Start of EXTRACTED ENTRIES

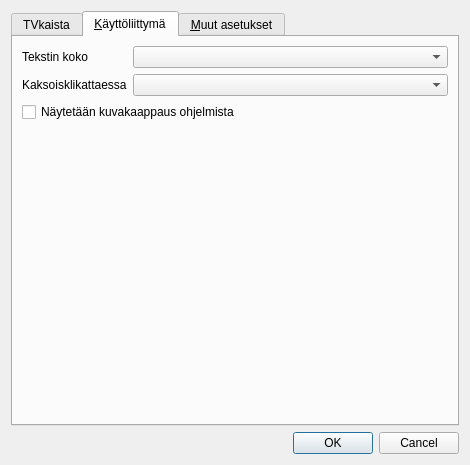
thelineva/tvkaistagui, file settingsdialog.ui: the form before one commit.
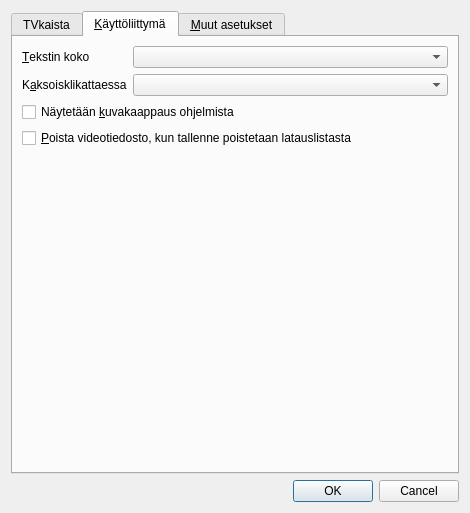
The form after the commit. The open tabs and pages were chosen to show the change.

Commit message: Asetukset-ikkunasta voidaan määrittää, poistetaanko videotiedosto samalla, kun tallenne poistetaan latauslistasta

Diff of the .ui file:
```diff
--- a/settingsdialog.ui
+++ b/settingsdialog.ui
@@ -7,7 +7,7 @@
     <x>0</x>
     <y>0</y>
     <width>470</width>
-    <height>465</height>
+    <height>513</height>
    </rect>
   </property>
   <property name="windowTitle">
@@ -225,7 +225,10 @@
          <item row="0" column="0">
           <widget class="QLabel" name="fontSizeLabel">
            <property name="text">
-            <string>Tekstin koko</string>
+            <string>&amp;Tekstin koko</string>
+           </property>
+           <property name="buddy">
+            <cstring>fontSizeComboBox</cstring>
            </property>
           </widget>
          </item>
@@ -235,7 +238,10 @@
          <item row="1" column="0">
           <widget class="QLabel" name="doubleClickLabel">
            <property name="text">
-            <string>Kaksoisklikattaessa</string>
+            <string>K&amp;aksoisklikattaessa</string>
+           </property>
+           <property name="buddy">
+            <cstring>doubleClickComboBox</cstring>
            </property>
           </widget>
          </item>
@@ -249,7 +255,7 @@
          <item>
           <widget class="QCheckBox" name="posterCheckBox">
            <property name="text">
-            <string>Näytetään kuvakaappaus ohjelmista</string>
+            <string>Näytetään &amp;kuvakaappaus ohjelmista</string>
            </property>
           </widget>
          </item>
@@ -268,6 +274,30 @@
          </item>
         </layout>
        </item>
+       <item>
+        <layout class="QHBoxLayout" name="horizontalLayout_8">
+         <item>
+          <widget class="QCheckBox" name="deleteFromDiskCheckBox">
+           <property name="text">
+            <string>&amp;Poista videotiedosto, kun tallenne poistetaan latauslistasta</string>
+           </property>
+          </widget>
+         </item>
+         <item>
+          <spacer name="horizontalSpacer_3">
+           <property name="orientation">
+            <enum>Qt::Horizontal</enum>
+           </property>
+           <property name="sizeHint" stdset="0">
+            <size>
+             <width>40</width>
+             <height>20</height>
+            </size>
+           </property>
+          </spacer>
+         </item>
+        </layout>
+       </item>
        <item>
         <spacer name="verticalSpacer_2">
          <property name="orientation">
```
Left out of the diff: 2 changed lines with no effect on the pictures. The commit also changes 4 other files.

End of EXTRACTED ENTRIES

- WHAT TO WORK ON -
Search the listing above for "widget" and copy every line that holds it.

- COMPLETED EXERCISE -
           <widget class="QLabel" name="fontSizeLabel">
           </widget>
           <widget class="QLabel" name="doubleClickLabel">
           </widget>
           <widget class="QCheckBox" name="posterCheckBox">
           </widget>
+          <widget class="QCheckBox" name="deleteFromDiskCheckBox">
+          </widget>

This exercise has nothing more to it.